Finally, she learned that praying for strangers did not preclude involvement. Dining with her husband, Ms. Jordan exchanged meaningful glances with an elderly woman and her crippled husband. They departed before she approached them, but, as she and her husband, in separate cars, exited the parking lot, they noticed the couple seated at a bus stop. The busses long-since stopped, they gratefully accepted her offer for a ride—until noticing Titan, a 200-pound Great Pyrenees. Unable to convince them that Titan was merely welcoming them into his Jeep, Ms. Jordan called her husband who returned for the couple while she searched for a vacancy. Four motels later, Ms. Jordan found a vacancy.
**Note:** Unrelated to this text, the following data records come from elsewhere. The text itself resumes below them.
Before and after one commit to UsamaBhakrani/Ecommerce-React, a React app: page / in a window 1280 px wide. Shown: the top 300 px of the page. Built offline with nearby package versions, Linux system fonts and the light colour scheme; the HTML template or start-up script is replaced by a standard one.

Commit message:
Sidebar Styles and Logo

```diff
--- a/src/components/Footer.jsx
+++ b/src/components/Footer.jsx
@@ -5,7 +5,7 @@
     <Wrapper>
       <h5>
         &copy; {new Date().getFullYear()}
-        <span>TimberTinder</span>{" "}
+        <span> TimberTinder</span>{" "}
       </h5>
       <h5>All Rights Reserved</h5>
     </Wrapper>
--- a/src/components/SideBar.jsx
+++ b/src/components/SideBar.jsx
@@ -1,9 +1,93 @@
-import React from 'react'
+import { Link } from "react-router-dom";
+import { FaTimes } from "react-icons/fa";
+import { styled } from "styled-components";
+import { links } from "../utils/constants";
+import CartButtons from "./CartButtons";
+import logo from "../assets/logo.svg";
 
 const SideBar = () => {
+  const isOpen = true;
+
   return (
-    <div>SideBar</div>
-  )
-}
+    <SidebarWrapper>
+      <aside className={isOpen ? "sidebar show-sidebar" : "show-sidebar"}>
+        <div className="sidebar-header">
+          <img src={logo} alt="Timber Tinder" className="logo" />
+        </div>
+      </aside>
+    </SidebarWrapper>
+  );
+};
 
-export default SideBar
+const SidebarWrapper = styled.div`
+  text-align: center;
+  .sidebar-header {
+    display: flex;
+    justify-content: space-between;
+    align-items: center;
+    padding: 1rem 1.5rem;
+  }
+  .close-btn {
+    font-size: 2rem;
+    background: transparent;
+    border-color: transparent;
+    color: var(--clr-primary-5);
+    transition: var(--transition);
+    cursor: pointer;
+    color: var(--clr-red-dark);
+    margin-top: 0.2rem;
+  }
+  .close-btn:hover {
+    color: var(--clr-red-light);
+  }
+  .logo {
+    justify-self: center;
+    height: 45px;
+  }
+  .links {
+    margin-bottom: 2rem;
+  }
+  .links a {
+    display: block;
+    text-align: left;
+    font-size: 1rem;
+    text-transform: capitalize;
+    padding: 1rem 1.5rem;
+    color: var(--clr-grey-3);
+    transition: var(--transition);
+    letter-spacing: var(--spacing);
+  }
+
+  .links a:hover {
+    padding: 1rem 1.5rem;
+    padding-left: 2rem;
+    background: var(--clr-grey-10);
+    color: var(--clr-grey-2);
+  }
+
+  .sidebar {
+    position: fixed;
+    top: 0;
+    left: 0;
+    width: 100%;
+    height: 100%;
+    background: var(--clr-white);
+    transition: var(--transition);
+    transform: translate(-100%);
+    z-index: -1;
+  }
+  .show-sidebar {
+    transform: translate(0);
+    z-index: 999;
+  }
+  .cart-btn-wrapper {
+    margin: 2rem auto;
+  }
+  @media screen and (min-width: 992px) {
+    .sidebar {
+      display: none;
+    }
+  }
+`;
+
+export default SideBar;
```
After confirming that they were checked in, Ms. Jordan and her husband headed home very late that night.
One aspect of her resolution that Ms. Jordan didn’t have to learn was how to pray for her strangers, because she prayed for abundant blessings in their current circumstances. For Meredith, a circle of caring friends and relatives like those surrounding her mother; for Ron, someone to . . . listen to his dried-up dreams until they can regain new life. For Trisha, courage and endurance until she found a job; for Sharon, . . . strength in this season as she battles fear and exhaustion, cares for people all day, and goes home to take care of her husband after serious surgery. For the lonely woman in the express lane, Ms. Jordan prayed . . . that she’d meet a better person than I am. For the couple at the bus stop, she asked for a network of kind assistance all the way home.
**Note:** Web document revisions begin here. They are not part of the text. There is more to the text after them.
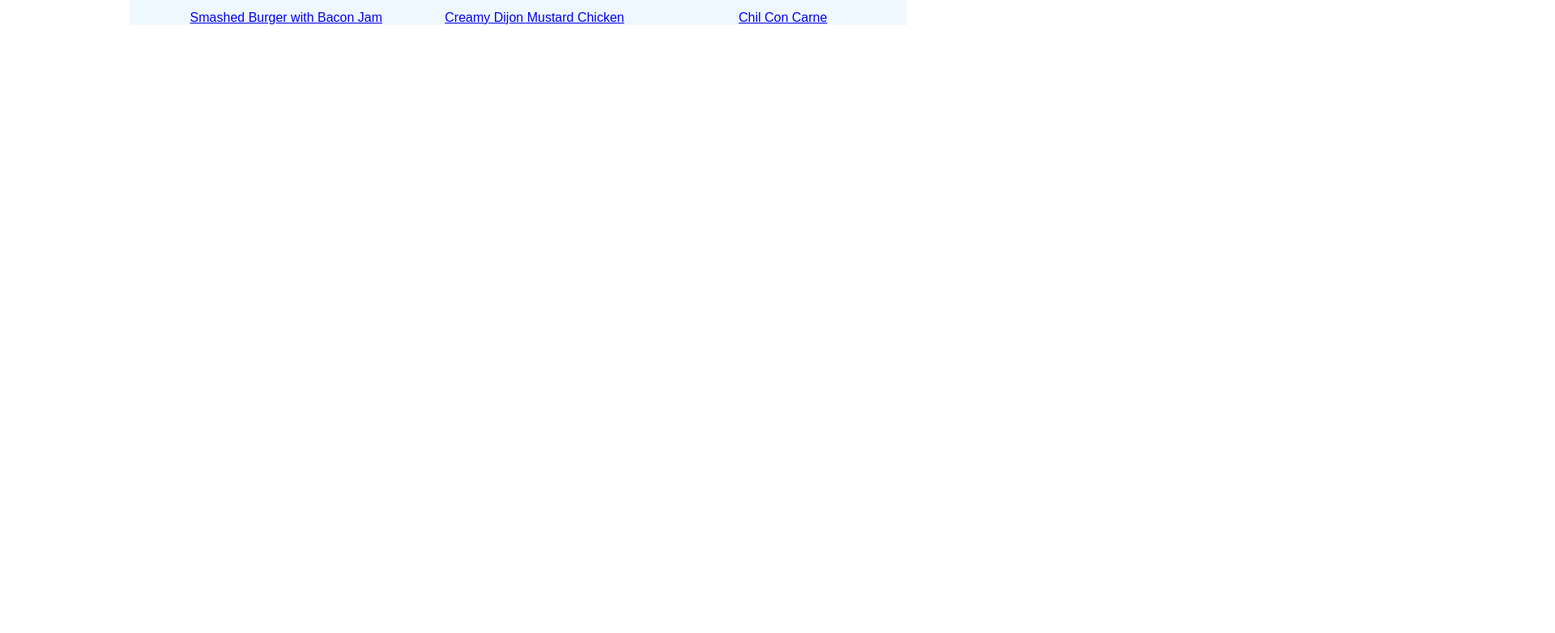
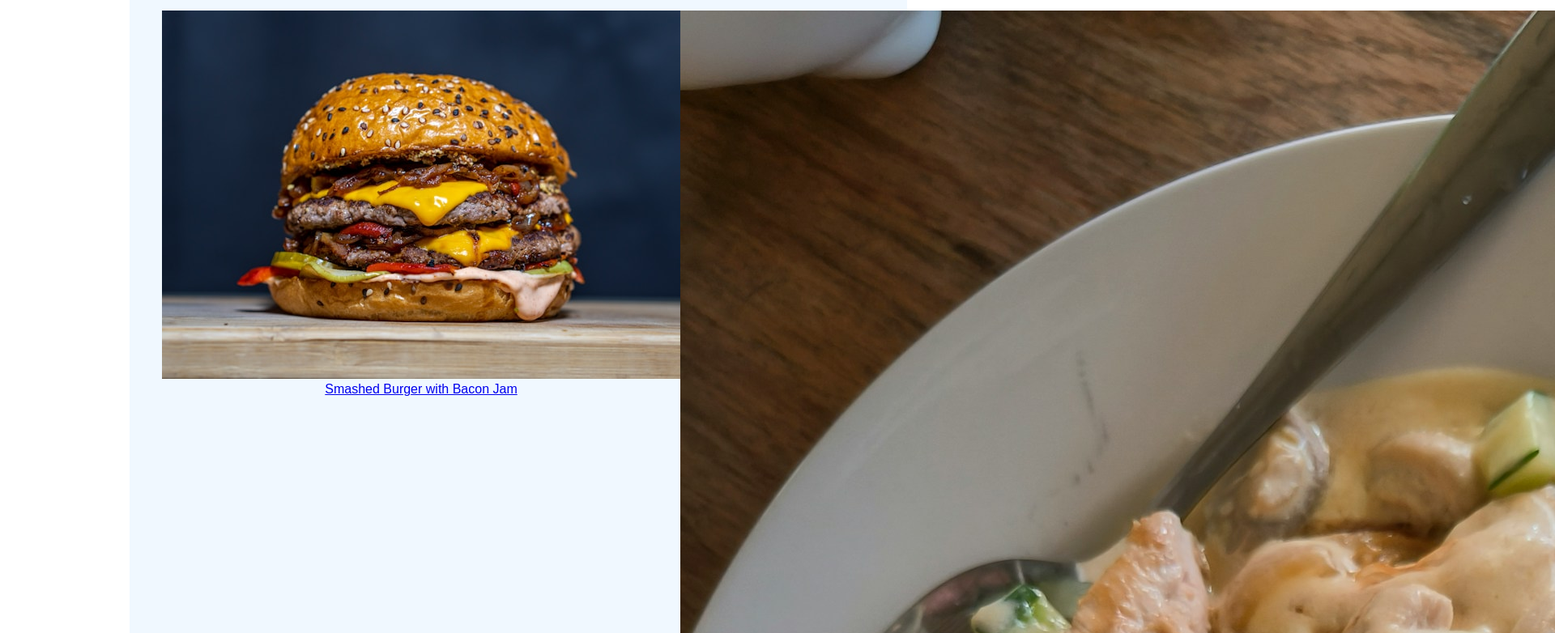
Before and after one commit to DaveBerry75/odin-recipes, a plain HTML site: page index.html in a window 1280 px wide. Shown: the part 137-919 px from the top of the page at 81% size, 1920 px wide, since content can reach past the window. Before the commit the page ends 800 px from the top, so only its background shows below. Drawn offline with Linux system fonts and the light colour scheme.

Commit message:
Add images to links

```diff
--- a/index.html
+++ b/index.html
@@ -10,9 +10,18 @@
         <div class="container">
             <h1 class="title">Odin Recipes</h1>
                 <ul class="indexList">
-                    <li><a href="./recipes/burger.html">Smashed Burger with Bacon Jam</a></li>
-                    <li><a href="./recipes/chicken.html">Creamy Dijon Mustard Chicken</a></li>
-                    <li><a href="./recipes/chilli.html">Chil Con Carne</a></li>
+                    <li>
+                        <img src="recipes/img/burger.jpg" alt="A burger">
+                        <a href="./recipes/burger.html">Smashed Burger with Bacon Jam</a>
+                    </li>
+                    <li>
+                        <img src="recipes/img/chicken.jpg" alt="A chicken dish">
+                        <a href="./recipes/chicken.html">Creamy Dijon Mustard Chicken</a>
+                    </li>
+                    <li>
+                        <img src="recipes/img/chilli.jpg" alt="Chilli con carne">
+                        <a href="./recipes/chilli.html">Chil Con Carne</a>
+                    </li>
                 </ul>
         </div>
     </body>
```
Praying for a stranger every day during 2009 reaped rewards that Ms. Jordan never anticipated. First, she didn’t cave in to fears about her sons; as she helped other people carry their burdens, her own lightened. After a lifetime of striving for holy solitude, Ms. Jordan realized that . . . she was born to lose herself in humanity. From having to pray, Ms. Jordan ascended to wanting to pray for her daily stranger, a practice she continues today. Gradually, she noted in the strangers’ eyes that her moments of sincere connection made their world a better place.
Ms. Jordan’s little book has the potential of mending our era’s social disconnection as we realize that so many people crave recognition. That said, you’re probably wondering, Reading Friends, if I’m praying for strangers everyday. NO, but when a clerk explained in great detail the results of Alka Plus on her stomach, I caught myself wondering why she thought I cared and listened with rapt attention. A few stores later, I smiled at a man grouching because the credit card machine wasn’t working and the lady in front of him had no cash. He was so surprised that he stopped grumbling for a few seconds and the no-cash lady turned around to see what happened. Not momentous changes, but more than I would have done before reading Praying for Strangers. I’ve always wondered what people meant about life-changing books, and now I know. Thank you, Ms. Jordan!
River Jordan is a . . . southerner with a global perspective. She began as a playwright and worked with the Loblolly Theater Group in Pensacola, Florida, for over ten years. An acclaimed Southern Gothic author, she published The Gin Girl (2003) her first novel and The Miracle of Mercy Land (2010) her latest.
Praying for Strangers is her first narrative non-fiction. Ms. Jordan travels the country speaking about The Power of the Story and produces and hosts Clearstory Radio in Nashville, Tennessee, where she lives.